*S*

_{o}(

*x*

_{o}

*,y*

_{o}

*,ν*) as

*κ*is a constant,

*M=-f*

_{i}

*/f*

_{o}is the system magnification,

*x′=Mx*

_{o}

*, y′=My*

_{o}, and

*h*(

*x,y,ν,τ*) is the monochromatic point spread function (PSF) (intensity impulse response) for the system, which can be written as

*h*

_{p,q}(

*x,y,ν*) are referred to as

*spectral point spread functions*(SPSF’s) and are defined as

*t*

_{q}(

*x,y,ν*) is the coherent impulse response of the

*q*

^{th}subaperture group, given by

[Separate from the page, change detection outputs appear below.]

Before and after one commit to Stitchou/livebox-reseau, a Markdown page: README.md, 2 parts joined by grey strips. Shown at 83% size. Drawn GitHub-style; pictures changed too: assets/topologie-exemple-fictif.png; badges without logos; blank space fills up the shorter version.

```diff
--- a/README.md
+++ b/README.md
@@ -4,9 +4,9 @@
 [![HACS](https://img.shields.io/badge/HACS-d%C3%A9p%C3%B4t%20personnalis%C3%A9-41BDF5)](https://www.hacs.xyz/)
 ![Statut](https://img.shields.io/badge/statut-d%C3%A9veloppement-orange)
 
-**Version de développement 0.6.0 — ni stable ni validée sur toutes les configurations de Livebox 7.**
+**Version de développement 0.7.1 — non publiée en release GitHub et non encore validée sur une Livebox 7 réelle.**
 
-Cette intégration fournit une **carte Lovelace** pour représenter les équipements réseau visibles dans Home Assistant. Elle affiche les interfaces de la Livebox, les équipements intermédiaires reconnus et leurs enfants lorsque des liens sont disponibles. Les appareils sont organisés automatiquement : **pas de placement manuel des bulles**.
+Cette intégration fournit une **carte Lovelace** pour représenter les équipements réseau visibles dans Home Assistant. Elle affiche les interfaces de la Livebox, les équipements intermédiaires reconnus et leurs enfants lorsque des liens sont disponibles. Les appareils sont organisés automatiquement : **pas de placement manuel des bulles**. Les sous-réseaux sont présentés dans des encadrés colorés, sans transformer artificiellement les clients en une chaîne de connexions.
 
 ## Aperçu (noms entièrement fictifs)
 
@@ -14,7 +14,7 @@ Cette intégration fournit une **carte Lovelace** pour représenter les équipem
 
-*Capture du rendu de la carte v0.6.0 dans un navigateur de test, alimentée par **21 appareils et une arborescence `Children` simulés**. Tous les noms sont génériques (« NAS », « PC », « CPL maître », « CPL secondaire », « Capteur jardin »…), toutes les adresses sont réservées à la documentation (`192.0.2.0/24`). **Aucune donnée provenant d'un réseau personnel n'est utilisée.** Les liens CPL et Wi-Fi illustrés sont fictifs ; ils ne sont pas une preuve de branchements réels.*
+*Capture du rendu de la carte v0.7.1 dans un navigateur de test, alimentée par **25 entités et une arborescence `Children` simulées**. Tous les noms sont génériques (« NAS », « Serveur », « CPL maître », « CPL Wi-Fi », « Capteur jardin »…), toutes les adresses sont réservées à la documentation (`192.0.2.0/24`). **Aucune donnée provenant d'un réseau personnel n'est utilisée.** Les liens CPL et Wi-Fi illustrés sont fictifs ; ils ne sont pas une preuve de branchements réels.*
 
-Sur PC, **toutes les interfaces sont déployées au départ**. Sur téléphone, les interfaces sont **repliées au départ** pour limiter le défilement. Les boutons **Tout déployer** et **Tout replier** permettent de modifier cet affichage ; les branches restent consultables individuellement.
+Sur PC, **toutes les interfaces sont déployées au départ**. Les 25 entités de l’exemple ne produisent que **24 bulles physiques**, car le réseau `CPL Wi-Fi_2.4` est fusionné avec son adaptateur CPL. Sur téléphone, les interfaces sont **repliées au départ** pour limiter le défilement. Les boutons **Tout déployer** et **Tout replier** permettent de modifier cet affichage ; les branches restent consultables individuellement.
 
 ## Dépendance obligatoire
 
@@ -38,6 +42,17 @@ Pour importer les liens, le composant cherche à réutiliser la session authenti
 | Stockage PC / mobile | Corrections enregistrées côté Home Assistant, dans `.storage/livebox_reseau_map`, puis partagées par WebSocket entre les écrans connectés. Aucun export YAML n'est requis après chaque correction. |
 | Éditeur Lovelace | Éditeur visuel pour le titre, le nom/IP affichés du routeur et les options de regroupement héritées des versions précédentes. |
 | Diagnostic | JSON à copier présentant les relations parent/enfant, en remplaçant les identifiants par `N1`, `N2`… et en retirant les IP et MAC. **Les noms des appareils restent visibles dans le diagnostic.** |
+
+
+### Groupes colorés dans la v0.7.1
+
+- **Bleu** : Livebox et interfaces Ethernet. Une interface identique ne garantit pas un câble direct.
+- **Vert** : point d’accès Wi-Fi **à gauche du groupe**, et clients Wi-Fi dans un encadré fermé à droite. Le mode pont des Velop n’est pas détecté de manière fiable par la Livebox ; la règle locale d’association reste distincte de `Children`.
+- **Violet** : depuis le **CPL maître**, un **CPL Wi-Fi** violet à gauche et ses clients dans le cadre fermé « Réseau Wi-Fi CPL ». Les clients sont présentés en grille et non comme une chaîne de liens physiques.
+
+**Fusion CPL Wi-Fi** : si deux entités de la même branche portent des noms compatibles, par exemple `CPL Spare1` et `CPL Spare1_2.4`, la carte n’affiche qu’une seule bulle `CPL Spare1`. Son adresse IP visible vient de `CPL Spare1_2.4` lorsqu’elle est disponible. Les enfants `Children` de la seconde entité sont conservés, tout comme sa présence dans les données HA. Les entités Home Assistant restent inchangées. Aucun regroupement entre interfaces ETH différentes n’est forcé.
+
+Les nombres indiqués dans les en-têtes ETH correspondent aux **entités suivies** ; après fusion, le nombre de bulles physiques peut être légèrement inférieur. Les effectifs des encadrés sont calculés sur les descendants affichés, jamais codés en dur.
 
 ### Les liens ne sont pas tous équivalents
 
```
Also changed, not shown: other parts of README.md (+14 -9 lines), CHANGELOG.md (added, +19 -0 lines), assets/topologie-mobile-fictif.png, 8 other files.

*t*

_{q}(

*x,y,ν*) can be complex-valued since the subaperture groups are asymmetric about, or offset from, the optical axis in the pupil plane. Note that the path delays introduced for the spectroscopy are included in Eq. (3) as additional phase terms; any other phase terms (aberrations) are included in

*T*

_{q}(

*ξ,η,ν*). The spectroscopy is based on temporal coherence effects, but the role of spatial coherence may not be immediately obvious. For this reason, the Appendix contains a derivation of Eq. (2) based on partial coherence theory.

*f*

_{x}and

*f*

_{y}, the second equality follows from Eqs. (4) and (5), and the terms

*H*

_{p,q}(

*f*

_{x}

*,f*

_{y}

*,ν*) are referred to as

*spectral optical transfer functions*(SOTF’s), which are defined as the normalized two-dimensional Fourier transform of the corresponding SPSF’s,

*i.e*.,

*τ*and it is equal to the area of the entire pupil when the pupil is binary. Note that both the PSF and the OTF consist of a double summation of terms that are modulated with respect to the time-delay variable

*τ*, and a single summation of unmodulated terms. For a Michelson system, note that the SPSF and SOTF are equivalent to the normal PSF and OTF for incoherent imaging, since the subaperture groups are identical and overlapping.

## 3. Spectral data

*τ*-dimension to the

*ν*′-domain. Starting from Eq. (2) and performing these steps yields the spectral image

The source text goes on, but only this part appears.